Choice Review

Painting by number remains as controversial today as in the 1950s when its popularity occasioned staunch protest from the professional art world. Bird (National Museum of American History) brings fascinating insights to why the phenomenon of number painting so completely captured the interest of people in post-WW II America even to the extent that the US president and his staff actually engaged in such leisure-time activity so enthusiastically that they proudly exhibited the productions in the White House. This exhibition catalog will appeal to Americans who lived through the era and remember--happily or otherwise--the extensive criticism the art profession voiced when these ready-made bits, with their minutely numbered spaces and matching numbered colors, promised consumers instant success in painting pictures. Bird's succinct review of the history of number paintings and the role of business entrepreneurs who capitalized on their popularity suggests a startling similarity to today's pursuits toward deeper spiritual awareness sought in our own culture, imbued with television's standardized imageries and mesmerizing fascinations with computer and electronic audiovisual phenomena since the 1950s. The quest for "quick-fix" escapes of success--assured by instant effectiveness--is yet another facet of the frenzied search for aesthetic leisure and cultural refinement evoked by 1950s peace and prosperity. General readers; undergraduates; faculty. J. L. Leahy emerita, Marygrove College

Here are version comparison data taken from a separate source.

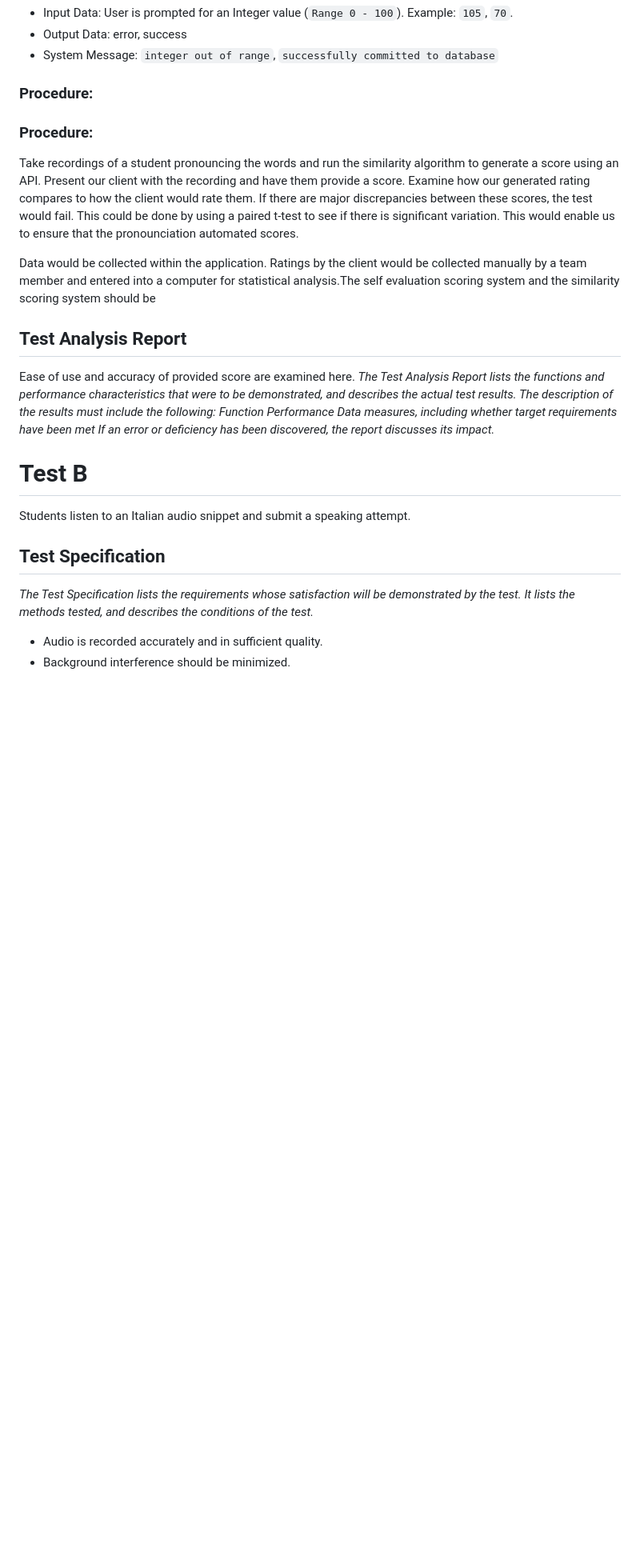
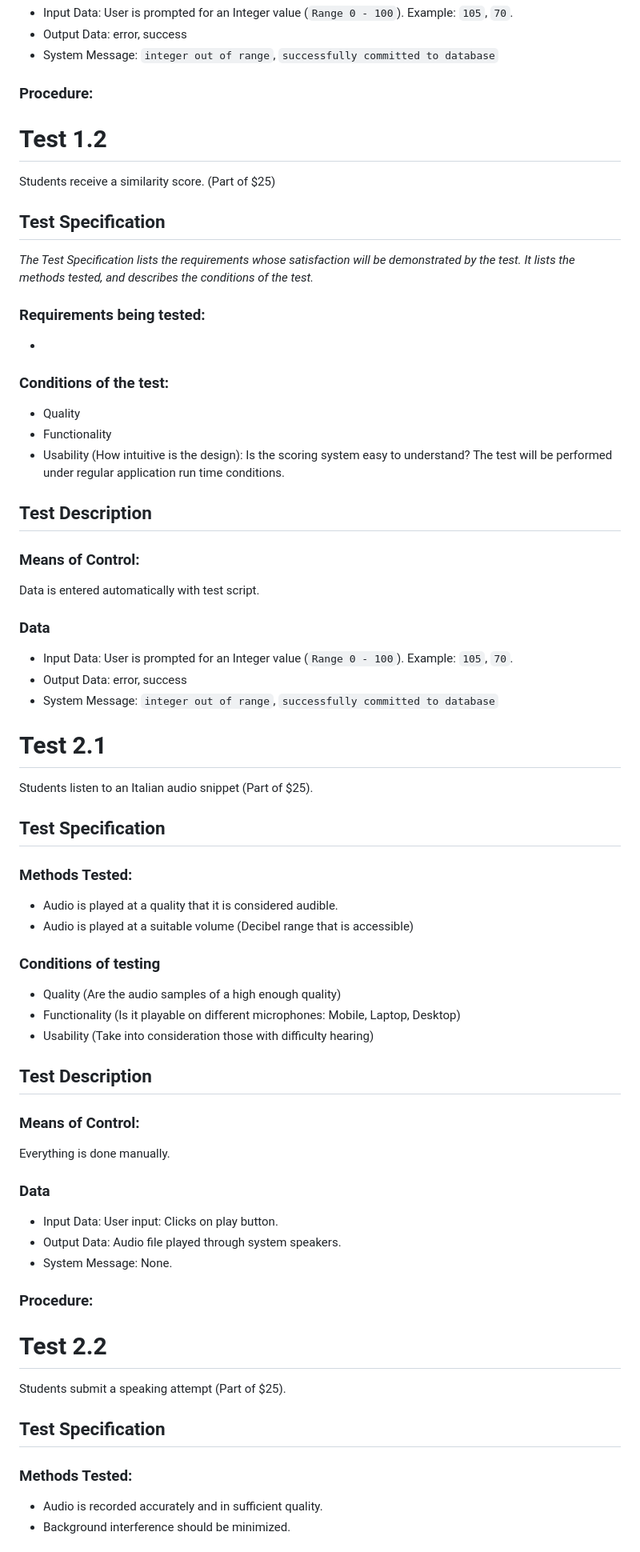
Before and after one commit to saphcarter/italian_3200_project, a Markdown page: Project_Acceptance_Test.md, the part around the change printed below. Shown: that part at 80% size. GitHub-like rendering; blank space fills up the shorter version.

Commit message:
Update Project_Acceptance_Test.md
Added descriptions to test 4

```diff
--- a/Project_Acceptance_Test.md
+++ b/Project_Acceptance_Test.md
@@ -46,21 +46,50 @@ Data is entered automatically with test script.
 - System Message: `integer out of range`, `successfully committed to database`
 ### Procedure:
 
+
+# Test 1.2
+Students receive a similarity score. (Part of $25)
+## Test Specification
+*The Test Specification lists the requirements whose satisfaction will be demonstrated by the test. It lists the methods tested, and describes the conditions of the test.*</br>
+### Requirements being tested:
+-
+### Conditions of the test:
+- Quality
+- Functionality
+- Usability (How intuitive is the design): Is the scoring system easy to understand?
+The test will be performed under regular application run time conditions.
+## Test Description
+
+### Means of Control:
+Data is entered automatically with test script.
+### Data
+- Input Data: User is prompted for an Integer value (`Range 0 - 100`). Example:  `105`, `70`.
+- Output Data: error, success
+- System Message: `integer out of range`, `successfully committed to database`
+
+# Test 2.1
+Students listen to an Italian audio snippet (Part of $25).
+## Test Specification
+### Methods Tested:
+- Audio is played at a quality that it is considered audible.
+- Audio is played at a suitable volume (Decibel range that is accessible)
+### Conditions of testing
+- Quality (Are the audio samples of a high enough quality)
+- Functionality (Is it playable on different microphones: Mobile, Laptop, Desktop)
+- Usability (Take into consideration those with difficulty hearing)
+## Test Description
+### Means of Control:
+Everything is done manually.
+### Data
+- Input Data: User input: Clicks on play button.
+- Output Data: Audio file played through system speakers.
+- System Message: None.
 ### Procedure:
-Take recordings of a student pronouncing the words and run the similarity algorithm to generate a score using an API. Present our client with the recording and have them provide a score. Examine how our generated rating compares to how the client would rate them. If there are major discrepancies between these scores, the test would fail. This could be done by using a paired t-test to see if there is significant variation. This would enable us to ensure that the pronounciation automated scores.
 
-Data would be collected within the application. Ratings by the client would be collected manually by a team member and entered into a computer for statistical analysis.The self evaluation scoring system and the similarity scoring system should be </br>
-## Test Analysis Report
-Ease of use and accuracy of provided score are examined here.</br>
-*The Test Analysis Report lists the functions and performance characteristics that were to be demonstrated, and describes the actual test results. The description of the results must include the following:
-Function
-Performance
-Data measures, including whether target requirements have been met
-If an error or deficiency has been discovered, the report discusses its impact.*
 
-# Test B
-Students listen to an Italian audio snippet and submit a speaking attempt.
+# Test 2.2
+Students submit a speaking attempt (Part of $25).
 ## Test Specification
-*The Test Specification lists the requirements whose satisfaction will be demonstrated by the test. It lists the methods tested, and describes the conditions of the test.* <br/>
+### Methods Tested:
 - Audio is recorded accurately and in sufficient quality.
 - Background interference should be minimized.
```
Also changed, not shown: other parts of Project_Acceptance_Test.md (+28 -13 lines).
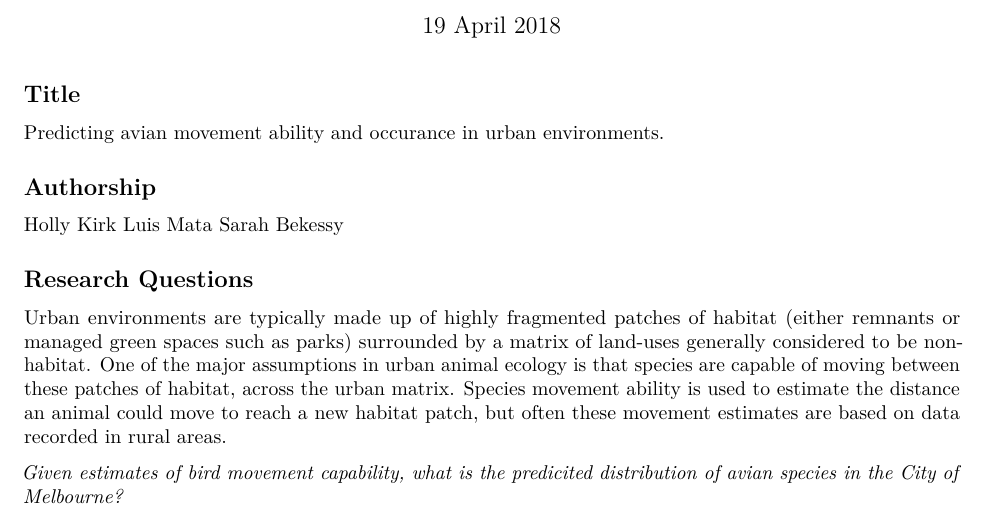
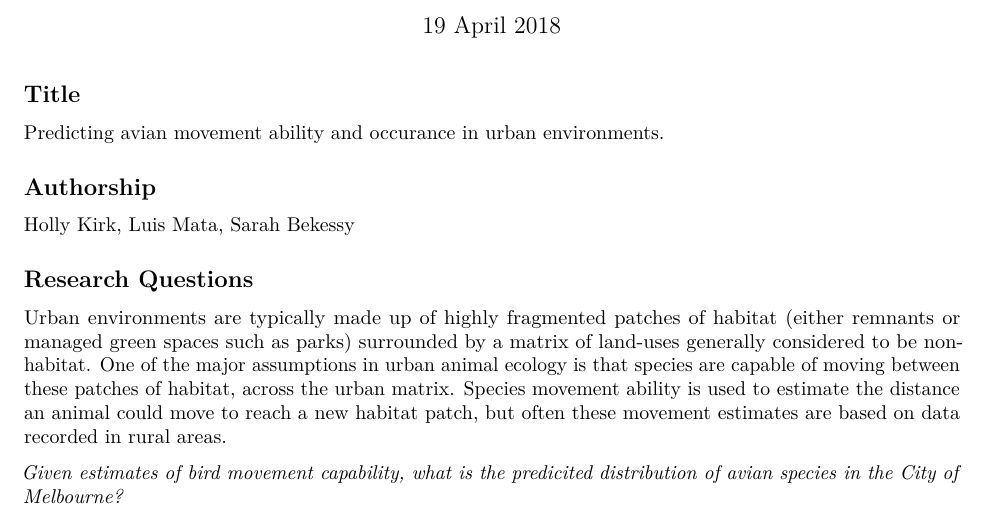
Before and after one commit to hollylkirk/endeavourUrbanME, an R Markdown document (relatedDocs/OSF_PreRegistrationCopy.Rmd): part of page 1 of 3, cut so that both start at the same text. Rendered offline with R 4.5, knitr and Pandoc, then LaTeX, with nearby package versions.

Commit message:
minor edits

```diff
--- a/relatedDocs/OSF_PreRegistrationCopy.Rmd
+++ b/relatedDocs/OSF_PreRegistrationCopy.Rmd
@@ -2,7 +2,9 @@
 title: "OSF_PreRegistrationCopy"
 author: "Holly Kirk"
 date: "19 April 2018"
-output: pdf_document
+output:
+  word_document: default
+  pdf_document: default
 ---
 
 ## Title
@@ -13,8 +15,8 @@ Predicting avian movement ability and occurance in urban environments.
 
 ## Authorship
 
-Holly Kirk
-Luis Mata
+Holly Kirk,
+Luis Mata,
 Sarah Bekessy
 
 
```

Table of Contents

Forewordp. vii
Introductionp. 1
Chapter 1 Every man a rembrandtp. 21
Chapter 2 The new leisurep. 55
Chapter 3 The picture's placep. 87
Epilogue: the unfinished workp. 101
Notesp. 119
Select bibliographyp. 123
Image creditsp. 129
Acknowledgmentsp. 133